It is interesting to note that Sinbad and the Eye of the Tiger was released in the same year as Star Wars(1977) aka Star Wars: A New Hope. Star Wars certainly raised the bar on fantasy and science fiction films, and Sinbad and the Eye of the Tiger must have suffered from comparison among filmgoers in 1977. Interestingly enought, the "chessboard" scene in Star Wars was certainly inspired by Harryhausen's work. In all, Sinbad and the Eye of the Tiger is a fun and moderately entertaining adventure film, even if it is no Star Wars(and how many films are?).
Video Rating: 4/5 / 3D Rating: NA

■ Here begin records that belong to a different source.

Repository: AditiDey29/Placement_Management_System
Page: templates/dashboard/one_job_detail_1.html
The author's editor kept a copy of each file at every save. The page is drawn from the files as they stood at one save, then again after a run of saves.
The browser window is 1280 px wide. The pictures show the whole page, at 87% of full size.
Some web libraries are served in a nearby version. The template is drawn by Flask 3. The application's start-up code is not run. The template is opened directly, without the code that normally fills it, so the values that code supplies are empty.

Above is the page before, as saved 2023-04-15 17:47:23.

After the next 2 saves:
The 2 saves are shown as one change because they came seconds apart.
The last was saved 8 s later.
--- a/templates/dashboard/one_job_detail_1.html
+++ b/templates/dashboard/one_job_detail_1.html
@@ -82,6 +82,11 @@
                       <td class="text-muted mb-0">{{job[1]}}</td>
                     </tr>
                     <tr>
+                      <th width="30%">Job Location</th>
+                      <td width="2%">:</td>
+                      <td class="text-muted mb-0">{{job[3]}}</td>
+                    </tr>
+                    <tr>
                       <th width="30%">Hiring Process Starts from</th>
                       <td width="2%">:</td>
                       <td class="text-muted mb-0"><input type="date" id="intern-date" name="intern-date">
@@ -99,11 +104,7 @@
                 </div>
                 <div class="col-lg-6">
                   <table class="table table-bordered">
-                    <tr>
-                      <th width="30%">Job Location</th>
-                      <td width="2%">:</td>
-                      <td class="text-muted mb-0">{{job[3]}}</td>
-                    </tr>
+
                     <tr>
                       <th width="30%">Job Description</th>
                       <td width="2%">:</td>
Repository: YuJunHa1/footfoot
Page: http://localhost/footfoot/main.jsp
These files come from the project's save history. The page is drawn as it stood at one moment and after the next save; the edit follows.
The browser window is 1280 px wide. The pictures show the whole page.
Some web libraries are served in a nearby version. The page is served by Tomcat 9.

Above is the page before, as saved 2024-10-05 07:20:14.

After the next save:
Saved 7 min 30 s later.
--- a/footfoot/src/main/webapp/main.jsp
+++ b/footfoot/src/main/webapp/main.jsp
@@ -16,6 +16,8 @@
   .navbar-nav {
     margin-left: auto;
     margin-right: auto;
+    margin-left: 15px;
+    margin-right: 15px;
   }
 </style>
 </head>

The film is presented in 1080p high definition in its original 1.85:1 theatrical aspect ratio with the AVC codec. The picture quality is excellent with a sheen of grain perceptible but not to the point of distraction. Blacks are solid with very nice shadow detail. Colors are vibrant, and fine detail is excellent in all but a few dupe shots.
Some of the matte outlines are visible, but this is no fault of the transfer, since those mattes were probably as visible in 1977 as today. The optical dissolves are seamless without a dramatic loss of contrast. This transfer is almost flawless, and the dated quality of the matte shots cannot be attributed to any defect in the video presentation.
Audio Rating: 4.5/5The English DTS-HD 5.1 Master Audio provides an outstanding aural experience. The sound is surprisingly crisp and clear without any audible hiss. Dialogue is primarly though the center channel and the soundtrack composed by Roy Budd(Get Carter) is worthy of its own isolated score track, which features music during scenes in which the music is not even perceptible during the full mix.
Special Features: 1.5/5The special features include all of the following:
Isolated Score Track: The film score composed by jazz pianist Roy Budd is presented in DTS-HDMA 5.1.
This Is Dynamation trailer(3:25): This highlights the stop-motion technique used by Ray Harryhausen on The 7th Voyage of Sinbad and other films.
Original Theatrical Trailer(2:17): This is the original trailer for Sinbad and the Eye of the Tiger.
Also included in the clamshell case is a nicely illustrated booklet with an informative essay about production of Sinbad and the Eye of the Tiger written by Julie Kirgo.
- Mark Walker likes this